-- RECORDS SHOWN follows --

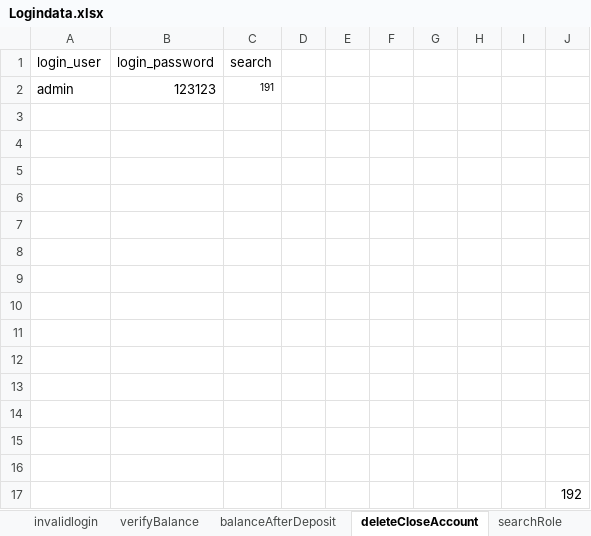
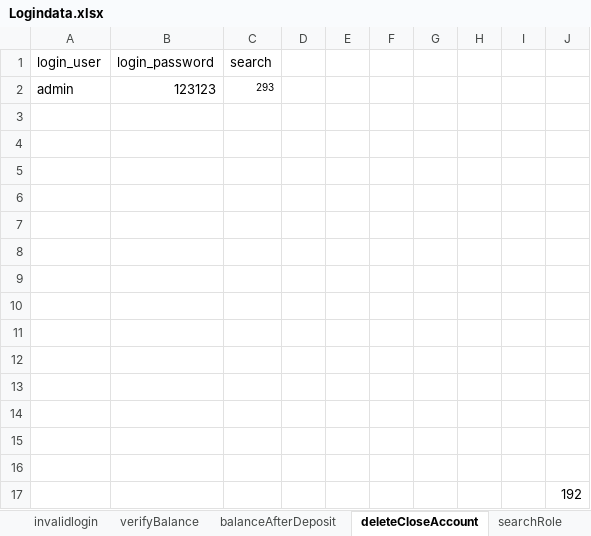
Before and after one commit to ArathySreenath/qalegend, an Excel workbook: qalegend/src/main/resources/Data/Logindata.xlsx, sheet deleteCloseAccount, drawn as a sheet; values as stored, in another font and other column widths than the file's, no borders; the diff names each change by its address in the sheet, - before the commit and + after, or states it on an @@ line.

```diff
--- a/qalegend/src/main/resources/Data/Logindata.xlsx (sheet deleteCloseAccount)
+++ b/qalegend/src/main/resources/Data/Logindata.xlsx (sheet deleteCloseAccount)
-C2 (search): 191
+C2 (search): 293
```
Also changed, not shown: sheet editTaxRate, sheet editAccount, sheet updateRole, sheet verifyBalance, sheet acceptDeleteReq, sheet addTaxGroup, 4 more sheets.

-- RECORDS SHOWN concluded --

Wherever the string "Data" appears in the entries, copy that line.

WRITTEN SOLUTION =>
Before and after one commit to ArathySreenath/qalegend, an Excel workbook: qalegend/src/main/resources/Data/Logindata.xlsx, sheet deleteCloseAccount, drawn as a sheet; values as stored, in another font and other column widths than the file's, no borders; the diff names each change by its address in the sheet, - before the commit and + after, or states it on an @@ line.
--- a/qalegend/src/main/resources/Data/Logindata.xlsx (sheet deleteCloseAccount)
+++ b/qalegend/src/main/resources/Data/Logindata.xlsx (sheet deleteCloseAccount)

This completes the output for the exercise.